Robert Griffin III has signed with the Cleveland Browns. The Redskins now have nothing to show for the blockbuster 2012 trade besides memories.
Some have wondered if the Redskins will be eligible to get a compensatory pick for losing Griffin. The answer is, no, they won’t. Only players who play out their contracts and leave are counted in the complex formula the NFL uses to determine compensatory pick awards (scroll down in this article for a good explanation of how it works; the NFL’s exact formula is not available to the public). Since the Redskins will be releasing Griffin from the fifth-year option of his rookie contract they will not be eligible for a compensatory pick due to his departure.
Would they have received a comp pick if they had not picked up the option and had just let him become a free agent? Possibly. His departure would have gone into the formula that determines the distribution of the picks. But that doesn’t mean that the Redskins would necessarily have received a pick for Griffin.
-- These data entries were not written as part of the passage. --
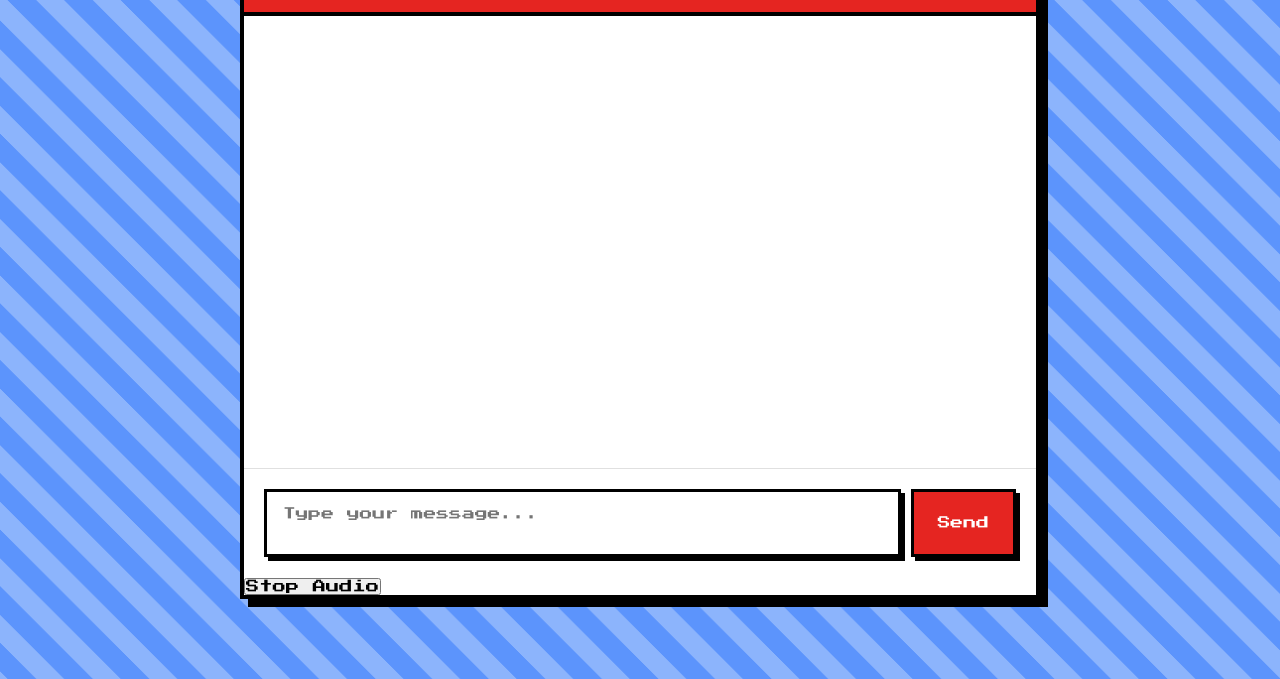
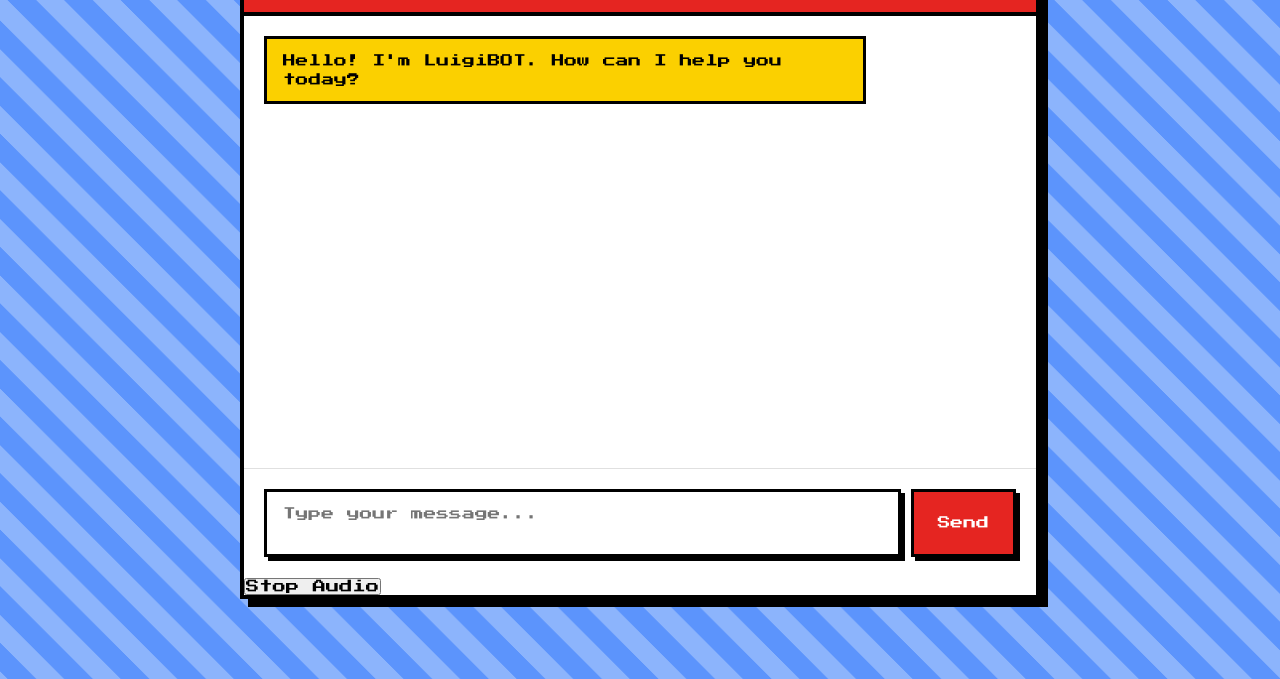
Before and after one commit to Dhruv852/luigiBOT, a website: page public/index.html in a window 1280 px wide. Shown: the part 121-800 px from the top of the page. Drawn offline with Linux system fonts and the light colour scheme.

Commit message:
Update index.html

```diff
--- a/public/index.html
+++ b/public/index.html
@@ -11,7 +11,11 @@
         <div class="chat-header">
             <h1>LuigiBOT</h1>
         </div>
-        <div id="chat-messages" class="chat-messages"></div>
+        <div id="chat-messages" class="chat-messages">
+            <div class="message bot">
+                Hello! I'm LuigiBOT. How can I help you today?
+            </div>
+        </div>
         <div class="chat-input-container">
             <textarea id="user-input" placeholder="Type your message..."></textarea>
             <button id="send-button">Send</button>
```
Why? As noted in the article linked above, free agents lost are balanced against free agents signed when the picks are determined. So a potential pick for Griffin could be cancelled out if the Redskins were to acquire another team’s free agent.
To take one more step down this hypothetical road, even if the Redskins had been able to get a pick for Griffin it would not have been a very high pick. The round of the pick is determined by the value of the player’s contract. When Griffin signs with another team the contract is likely to be a short-term “prove it” deal. This means one or two years at maybe a million dollars per. That kind of deal translates into a pick in the sixth or seventh rounds.
Certainly, such a pick has some value and in the hands of Scot McCloughan it could turn into a productive player. But they have no chance to get anything back for Griffin thanks to the organization’s controversial decision to pick up his option.